(AP file photo/Jon Super)

 

Connor Fields and Brooke Crain recently traded in their BMX bikes for ping pong paddles. It might have been the toughest competition that two of the United States' best riders faced while recovering from injuries.

 

 

They seem to be in much better shape since that table tennis tug-of-war. 

Crain, who broke her leg during a race four weeks ago, said this week that she has been cleared to start sprinting on a bike. The second highest-ranked American in the world behind Alise Post hopes to be cleared to return to the track by this weekend.

(AP file photo/Sergey Ponomarev)

"Having someone else go through the process, it is easier," Crain said about commiserating with Fields. "You don't feel alone through the whole thing."

Fields, like Crain, competed in the 2012 Olympics in London. Fields was the top-ranked American on the men's side this season before hurting his wrist during a practice almost two months ago. He needed surgery.
 
Fields said this week that he has been cleared to start sprinting. If doctors are satisfied with his X-rays at his next visit next week, he should get full clearance to return to the track.

If Fields and Crain don't have any setbacks, they should have plenty of time to get ready for Rio, where the BMX events will be held toward the end of the Olympics' two week-plus run in August.

Despite their pedigrees, Fields and Crain aren't guaranteed spots on Team USA. But they have good chances to make the squad as coach's selections because of experience and overall bodies of work. 

The United States will field a full five-rider team of three men and two women. Another 2012 Olympian, Alise Post, is already guaranteed a spot after her bronze-medal finish at the World Championships two weeks ago. 

On the men's side, Nic Long also finished third at worlds to clinch a spot on Team USA and return to the Olympics after making it to London. Another Rio berth will go to the winner of the U.S. Olympic Team trials on Saturday at the BMX Training Center in Chula Vista, California. Corben Sharrah, ranked fifth in the world, is a favorite. 

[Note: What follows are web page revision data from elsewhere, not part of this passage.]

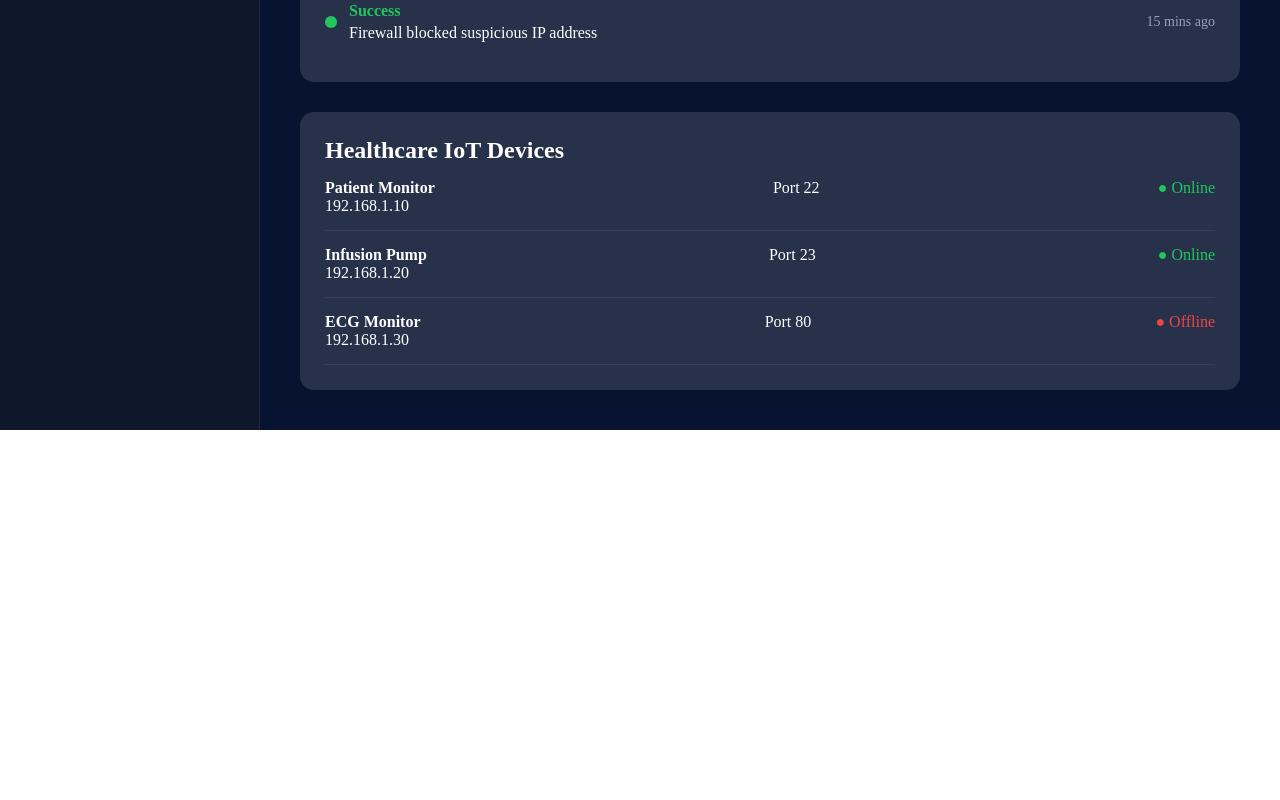
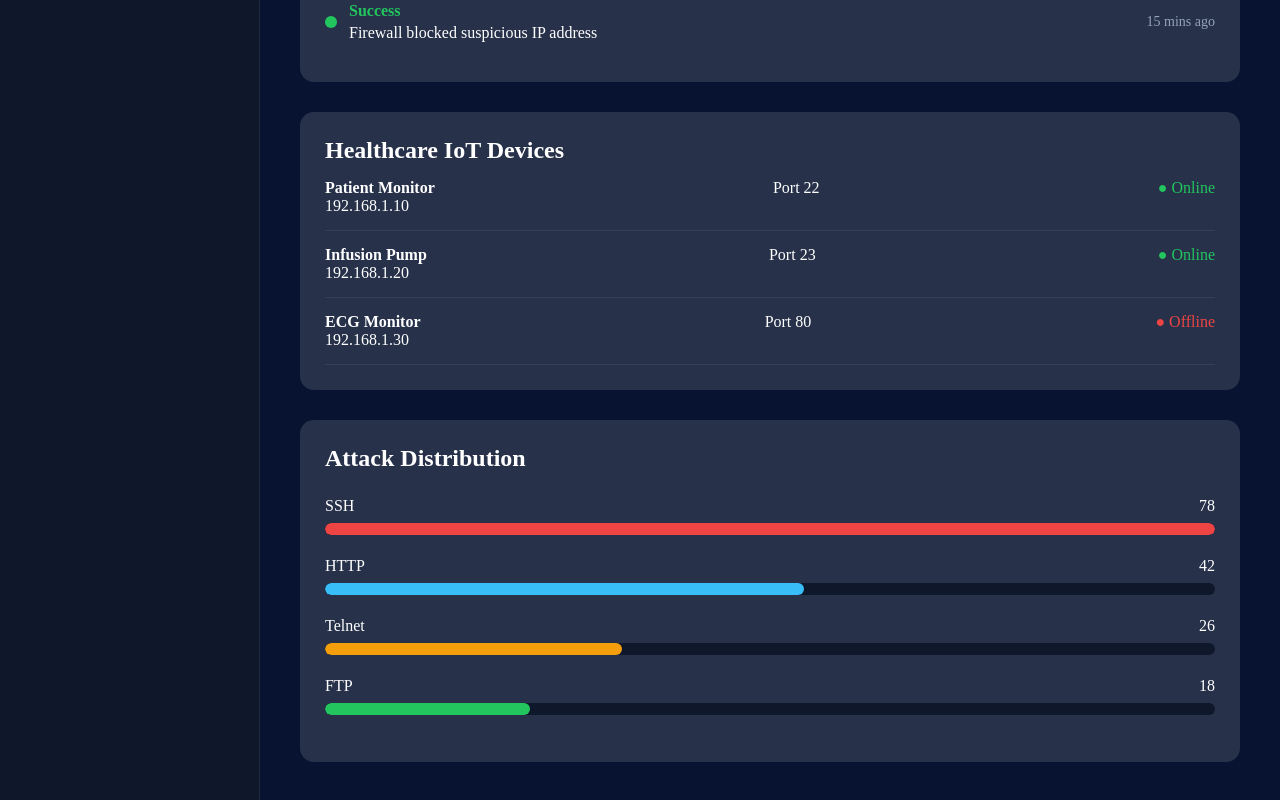
Before and after one commit to Sk8805/Healthcare---IoT-Deception-Honeypot-Network, a React app in the folder frontend/: page / in a window 1280 px wide. Shown: the part 993-1793 px from the top of the page. Before the commit the page ends 1423 px from the top, so only its background shows below. Built offline with nearby package versions, Linux system fonts and the light colour scheme; the HTML template or start-up script is replaced by a standard one.

Commit message:
feat: add attack distribution chart to dashboard

```diff
--- /dev/null
+++ b/frontend/src/components/AttackChart.jsx
@@ -0,0 +1,62 @@
+function AttackChart() {
+  const attacks = [
+    { type: "SSH", count: 78, color: "#ef4444" },
+    { type: "HTTP", count: 42, color: "#38bdf8" },
+    { type: "Telnet", count: 26, color: "#f59e0b" },
+    { type: "FTP", count: 18, color: "#22c55e" },
+  ];
+
+  const max = Math.max(...attacks.map((a) => a.count));
+
+  return (
+    <div
+      style={{
+        background: "#27324a",
+        padding: "25px",
+        borderRadius: "14px",
+        marginTop: "30px",
+      }}
+    >
+      <h2 style={{ marginBottom: "25px" }}>
+        Attack Distribution
+      </h2>
+
+      {attacks.map((attack, index) => (
+        <div key={index} style={{ marginBottom: "22px" }}>
+          <div
+            style={{
+              display: "flex",
+              justifyContent: "space-between",
+              marginBottom: "8px",
+            }}
+          >
+            <span>{attack.type}</span>
+            <span>{attack.count}</span>
+          </div>
+
+          <div
+            style={{
+              height: "12px",
+              width: "100%",
+              background: "#0f172a",
+              borderRadius: "20px",
+              overflow: "hidden",
+            }}
+          >
+            <div
+              style={{
+                height: "100%",
+                width: `${(attack.count / max) * 100}%`,
+                background: attack.color,
+                borderRadius: "20px",
+                transition: "0.4s",
+              }}
+            />
+          </div>
+        </div>
+      ))}
+    </div>
+  );
+}
+
+export default AttackChart;
--- a/frontend/src/pages/Dashboard.jsx
+++ b/frontend/src/pages/Dashboard.jsx
@@ -3,6 +3,7 @@ import DashboardHeader from "../components/DashboardHeader";
 import ActivityTimeline from "../components/ActivityTimeline";
 import DeviceOverview from "../components/DeviceOverview";
 import NotificationCenter from "../components/NotificationCenter";
+import AttackChart from "../components/AttackChart";
 
 function Dashboard() {
   return (
@@ -27,6 +28,8 @@ function Dashboard() {
       <NotificationCenter />
 
       <DeviceOverview />
+
+      <AttackChart />
     </>
   );
 }
```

As of Wednesday, Fields had yet to decide if he was going to watch the trials, though he's hopeful of his chances to get to Rio.

"Until I see my name in writing ... I'm not going to count my chickens before they hatch," he said.